“I was happy to have left JKK on a high note,” Sood says. The director of Khoj International Artists’ Association, an artists-led organisation for contemporary art in Delhi, Sood was appointed D-G, JKK in 2015. This was one of the centres of former Chief Minister Vasundhara Raje Scindia’s cultural re-imagining of the State — from the renovation and energising of the cultural programming at JKK and Bikaner House in Delhi to the setting up of a sculpture park featuring works of top Indian and international artists at Nahargarh Fort in Jaipur.

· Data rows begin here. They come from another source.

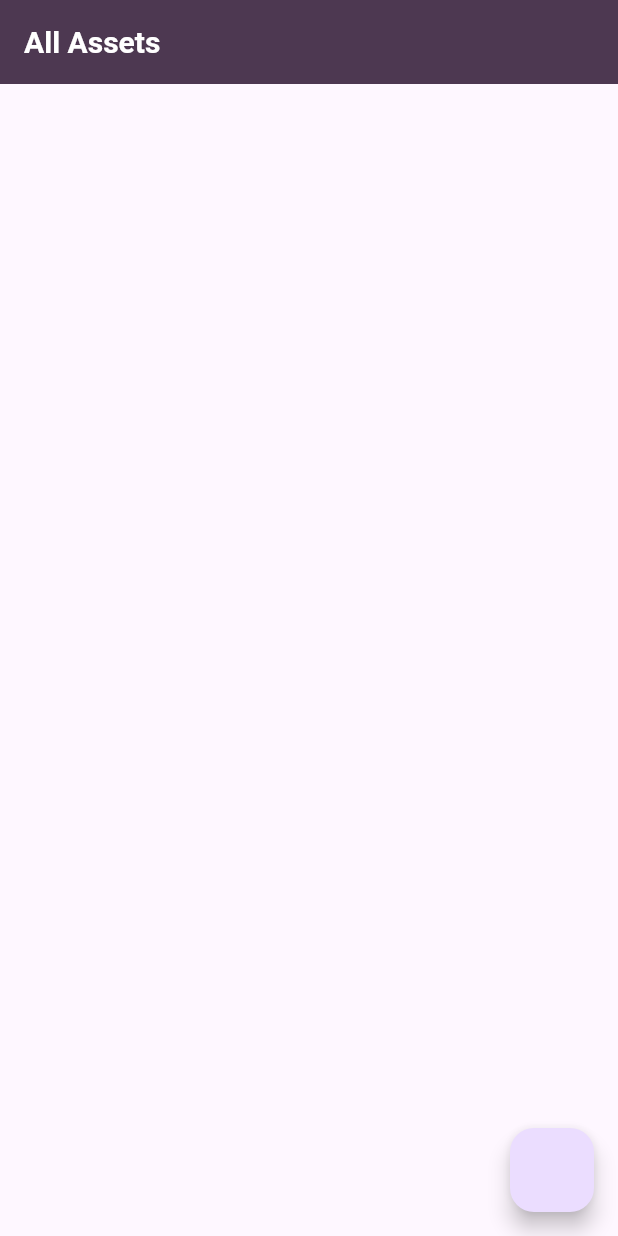
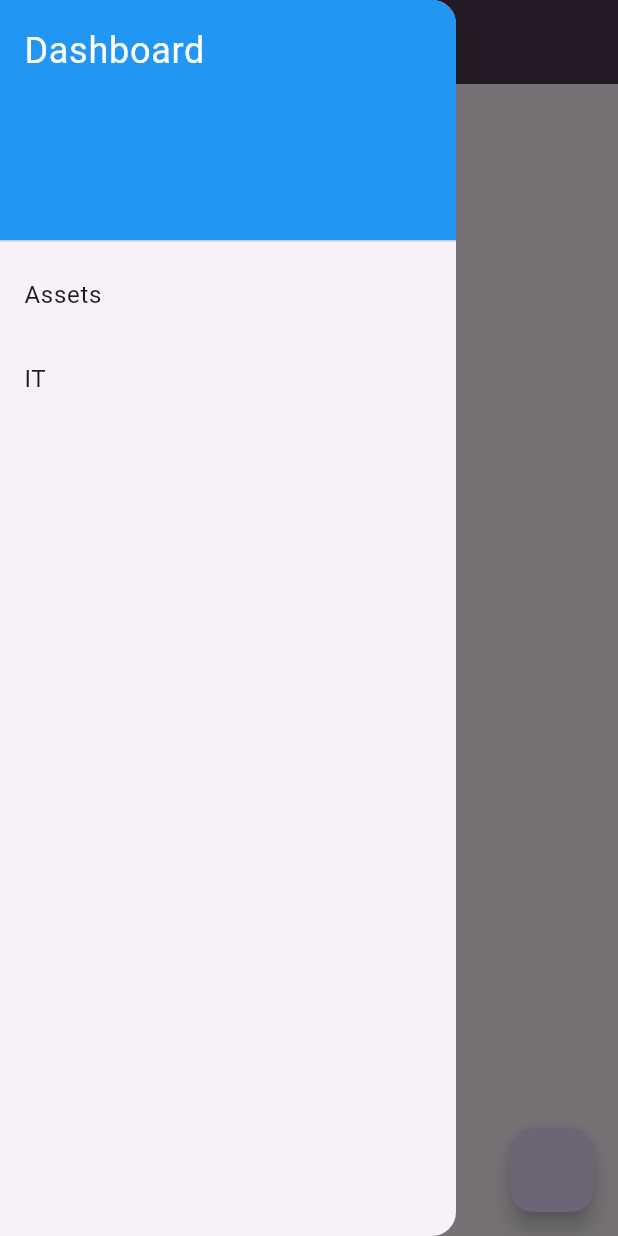
Before and after one commit to ib-8/pixel, a Flutter app: the screen it shows after launch, with the side drawer open (before the commit the screen has no drawer), on a phone screen of 412 x 824 dp. Run offline on Flutter 3.47's test engine with Material 3 defaults, Android fonts, the phone set to English and light mode, and no system bars; our stand-ins replace get_it, pretty_qr_code, supabase_flutter; missing offline and left inert: mobile_scanner; accounts and stored records are empty.

```diff
--- a/lib/main.dart
+++ b/lib/main.dart
@@ -1,6 +1,8 @@
 import 'package:flutter/material.dart';
 import 'package:supabase_flutter/supabase_flutter.dart';
+import 'package:super_pixel/controller/assets_controller.dart';
 import 'package:super_pixel/ui/screens/asset_detail.dart';
+import 'package:super_pixel/ui/screens/dashboard.dart';
 import 'package:super_pixel/ui/screens/home.dart';
 import 'package:flutter_web_plugins/url_strategy.dart';
 
@@ -16,9 +18,20 @@ void main() async {
   runApp(const App());
 }
 
-class App extends StatelessWidget {
+class App extends StatefulWidget {
   const App({super.key});
 
+  @override
+  State<App> createState() => _AppState();
+}
+
+class _AppState extends State<App> {
+
+  @override
+  void initState() {
+    AssetsController.init();
+    super.initState();
+  }
   @override
   Widget build(BuildContext context) {
     return MaterialApp(
--- a/lib/model/asset.dart
+++ b/lib/model/asset.dart
@@ -23,8 +23,8 @@ class Asset {
       assetId: data['assetId'],
       type: data['type'],
       model: data['model'],
-      owner: data['owner'],
-      serialNumber: data['serialNumber'],
+      owner: data['owner']??'',
+      serialNumber: data['serialNumber']??'',
       status: data['status'],
     );
   }
--- a/lib/ui/screens/home.dart
+++ b/lib/ui/screens/home.dart
@@ -4,9 +4,12 @@ import 'package:mobile_scanner/mobile_scanner.dart';
 import 'package:super_pixel/controller/assets_controller.dart';
 import 'package:super_pixel/ui/routes/app_route.dart';
 import 'package:super_pixel/ui/screens/asset_detail.dart';
+import 'package:super_pixel/ui/screens/dashboard.dart';
 import 'package:super_pixel/ui/state_builder.dart';
 import 'package:super_pixel/ui/widget/app_sheet.dart';
 import 'package:super_pixel/ui/widget/app_text.dart';
+
+
 
 class Home extends StatefulWidget {
   const Home({super.key});
@@ -18,13 +21,13 @@ class Home extends StatefulWidget {
 class _HomeState extends State<Home> {
   @override
   void initState() {
-    AssetsController.init();
+
     super.initState();
   }
 
   @override
   void dispose() {
-    AssetsController.close();
+
     super.dispose();
   }
 
@@ -34,6 +37,7 @@ class _HomeState extends State<Home> {
       appBar: AppBar(
         title: Text('All Assets'),
       ),
+      drawer: SideBar(),
       body: StateBuilder(
         controller: AssetsController.getInstance(),
         builder: (context, assets) {
@@ -98,3 +102,47 @@ class _HomeState extends State<Home> {
     );
   }
 }
+
+class SideBar extends StatelessWidget {
+  const SideBar({super.key});
+
+  @override
+  Widget build(BuildContext context) {
+    return Drawer(
+      child: ListView(
+        padding: EdgeInsets.zero,
+        children: <Widget>[
+          const DrawerHeader(
+            decoration: BoxDecoration(
+              color: Colors.blue,
+            ),
+            child: Text(
+              'Dashboard',
+              style: TextStyle(
+                color: Colors.white,
+                fontSize: 24,
+              ),
+            ),
+          ),
+          ListTile(
+            title: const Text('Assets'),
+            onTap: () {
+              // Add functionality for Item 1
+              AppRoute.push(context,  Home());
+              //  Navigator.pop(context); // Close the drawer after selecting an item
+            },
+          ),
+          ListTile(
+            title: const Text('IT'),
+            onTap: () {
+              // Add functionality for Item 2
+               AppRoute.push(context,  Dashboard());
+              //  Navigator.pop(context);
+            },
+          ),
+          // Add more ListTiles as needed
+        ],
+      ),
+    );
+  }
+}
```
Also changed, not shown: lib/ui/screens/assetDetails.dart (added, +38 -0 lines), lib/ui/screens/dashboard.dart (added, +227 -0 lines), 3 other files.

In December 2018, after a hard-fought election, Ashok Gehlot was sworn in as Chief Minister. JKK’s Governing Council and Executive Council were dissolved, and budgets were cut, says Sood. “If you cut off my hands, how am I supposed to function?” she says of her decision to quit. Sreya Guha, Principal Secretary, Rajasthan Tourism Arts and Culture Department, who has been put in temporary charge of JKK, differs, stating that budgets had been revised for all departments as per routine procedure. “As far as I am aware, the EC and GC have not been dissolved, but I will check,” she says.
In her years there, Sood had modernised the 25-year-old building. JKK’s budget was increased from ₹1.5 crore to ₹6.5 crore, enabling them to pay artists market rates and host quality shows. JKK also opened up its library, a bookshop, reading lounge, graphic studio, cafes and wi-fied the whole campus, in a bid to make it a more public space.
Sood has now turned her attention to the Pune Biennale, to take place in December, and for which Khoj has been named curator. She’s just back from a research trip to the city she grew up in. “What we are really looking at — and it came from what the times are today — is ‘difference’. It seems all the problems we have today are based on these polarisations: political, social, racial, caste difference, economic difference,” Sood says.
Khoj has envisioned it as a public-art project that will criss-cross across centres of the city: the cantonment,the old city, and the institutional area. “At Khoj, we believe art can work for social change and social justice. It’s to make you think, to question, to critique.”
Ellipses: Between Word and Image is showing at Jawahar Kala Kendra, Jaipur, until April 30;
10 a.m.- 5 p.m. daily; entry free